Write only the number of lines in the entries below that contain the word "abbrev".

**Change listing data**
Start of Block

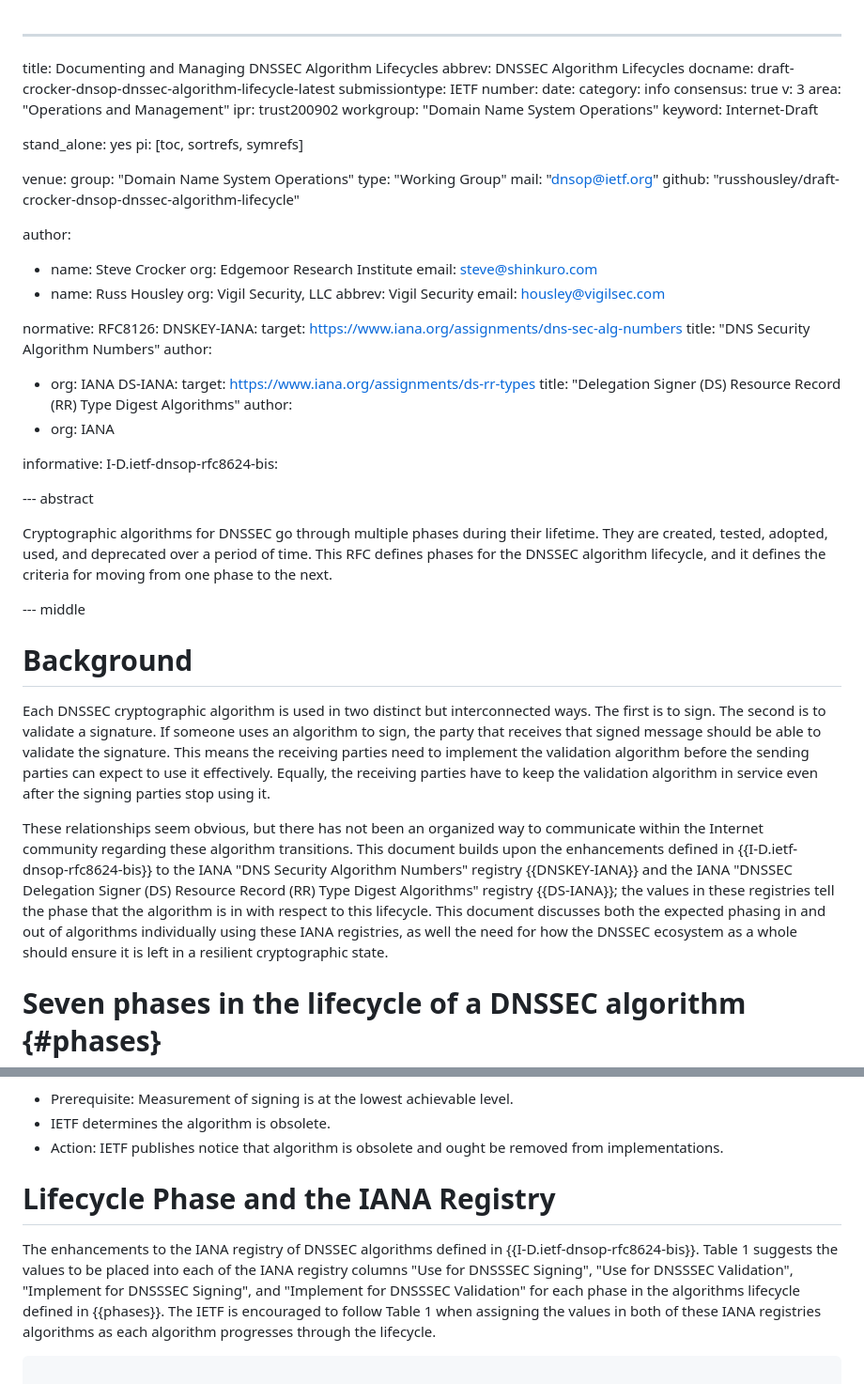
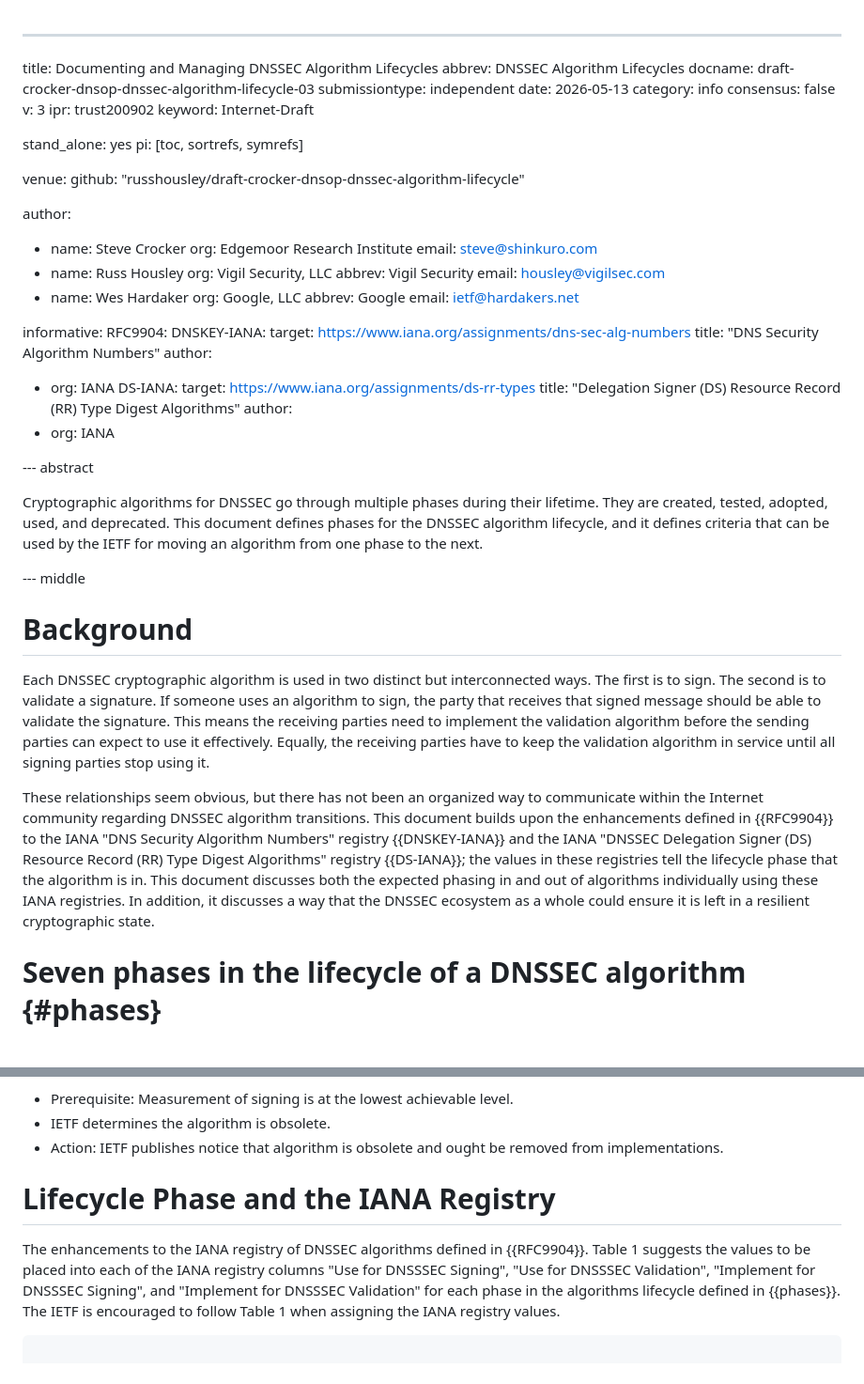
Before and after one commit to russhousley/draft-crocker-dnsop-dnssec-algorithm-lifecycle, a Markdown page: draft-crocker-dnsop-dnssec-algorithm-lifecycle.md, 2 parts joined by grey strips. Shown at 94% size. Rendered like a GitHub page.

```diff
--- a/draft-crocker-dnsop-dnssec-algorithm-lifecycle.md
+++ b/draft-crocker-dnsop-dnssec-algorithm-lifecycle.md
@@ -1,25 +1,19 @@
 ---
 title: Documenting and Managing DNSSEC Algorithm Lifecycles
 abbrev: DNSSEC Algorithm Lifecycles
-docname: draft-crocker-dnsop-dnssec-algorithm-lifecycle-latest
-submissiontype: IETF
-number:
-date:
+docname: draft-crocker-dnsop-dnssec-algorithm-lifecycle-03
+submissiontype: independent
+date: 2026-05-13
 category: info
-consensus: true
+consensus: false
 v: 3
-area: "Operations and Management"
 ipr: trust200902
-workgroup: "Domain Name System Operations"
 keyword: Internet-Draft
 
 stand_alone: yes
 pi: [toc, sortrefs, symrefs]
 
 venue:
-  group: "Domain Name System Operations"
-  type: "Working Group"
-  mail: "dnsop@ietf.org"
   github: "russhousley/draft-crocker-dnsop-dnssec-algorithm-lifecycle"
 
 author:
@@ -30,9 +24,13 @@ author:
   org: Vigil Security, LLC
   abbrev: Vigil Security
   email: housley@vigilsec.com
+- name: Wes Hardaker
+  org: Google, LLC
+  abbrev: Google
+  email: ietf@hardakers.net
 
-normative:
- RFC8126:
+informative:
+  RFC9904:
  DNSKEY-IANA:
    target: https://www.iana.org/assignments/dns-sec-alg-numbers
    title: "DNS Security Algorithm Numbers"
@@ -44,18 +42,15 @@ normative:
    author:
    - org: IANA
 
-informative:
- I-D.ietf-dnsop-rfc8624-bis:
-
 --- abstract
 
 Cryptographic algorithms for DNSSEC go through multiple phases during their
-lifetime.  They are created, tested, adopted, used, and deprecated over a
-period of time.  This RFC defines phases for the DNSSEC algorithm lifecycle,
-and it defines the criteria for moving from one phase to the next.
+lifetime.  They are created, tested, adopted, used, and deprecated.  This
+document defines phases for the DNSSEC algorithm lifecycle, and it defines
+criteria that can be used by the IETF for moving an algorithm from one
+phase to the next.
 
 --- middle
-
 
 # Background
 
@@ -65,19 +60,18 @@ uses an algorithm to sign, the party that receives that signed message should be
 able to validate the signature.  This means the receiving parties need to
 implement the validation algorithm before the sending parties can expect to
 use it effectively.  Equally, the receiving parties have to keep the
-validation algorithm in service even after the signing parties stop using it.
+validation algorithm in service until all signing parties stop using it.
 
 These relationships seem obvious, but there has not been an organized
-way to communicate within the Internet community regarding these
+way to communicate within the Internet community regarding DNSSEC
 algorithm transitions.  This document builds upon the enhancements
-defined in {{I-D.ietf-dnsop-rfc8624-bis}} to the IANA "DNS Security
-Algorithm Numbers" registry {{DNSKEY-IANA}} and  the IANA "DNSSEC
-Delegation Signer (DS) Resource Record (RR) Type Digest Algorithms"
-registry {{DS-IANA}}; the values in these registries tell the phase
-that the algorithm is in with respect to this lifecycle. This document
-discusses both the expected phasing in and
-out of algorithms individually using these IANA registries, as well
-the need for how the DNSSEC ecosystem as a whole should ensure it is
+defined in {{RFC9904}} to the IANA "DNS Security Algorithm Numbers"
+registry {{DNSKEY-IANA}} and  the IANA "DNSSEC Delegation Signer (DS)
+Resource Record (RR) Type Digest Algorithms" registry {{DS-IANA}}; the
+values in these registries tell the lifecycle phase that the algorithm
+is in. This document discusses both the expected phasing in and
+out of algorithms individually using these IANA registries.  In addition,
+it discusses a way that the DNSSEC ecosystem as a whole could ensure it is
 left in a resilient cryptographic state.
 
 # Seven phases in the lifecycle of a DNSSEC algorithm {#phases}
@@ -158,18 +151,15 @@ following process and criteria for these transitions.
  - IETF determines the algorithm is obsolete.
  - Action: IETF publishes notice that algorithm is obsolete and ought be removed from implementations.
 
-
 # Lifecycle Phase and the IANA Registry
 
 The enhancements to the IANA registry of DNSSEC algorithms defined in
-{{I-D.ietf-dnsop-rfc8624-bis}}.  Table 1 suggests the values to be
-placed into each of the IANA registry columns "Use for DNSSSEC
-Signing", "Use for DNSSSEC Validation", "Implement for DNSSSEC
-Signing", and "Implement for DNSSSEC Validation" for each phase in the
-algorithms lifecycle defined in {{phases}}.  The IETF is encouraged to
-follow Table 1 when assigning the values in both of these IANA
-registries algorithms as each algorithm progresses through the
-lifecycle.
+{{RFC9904}}.  Table 1 suggests the values to be placed into each of the
+IANA registry columns "Use for DNSSSEC Signing", "Use for DNSSSEC
+Validation", "Implement for DNSSSEC Signing", and "Implement for DNSSSEC
+Validation" for each phase in the algorithms lifecycle defined in
+{{phases}}.  The IETF is encouraged to follow Table 1 when assigning the
+IANA registry values.
 
 ~~~
 
```
Also changed, not shown: other parts of draft-crocker-dnsop-dnssec-algorithm-lifecycle.md (+5 -16 lines).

End of Block

**Exercise response**
3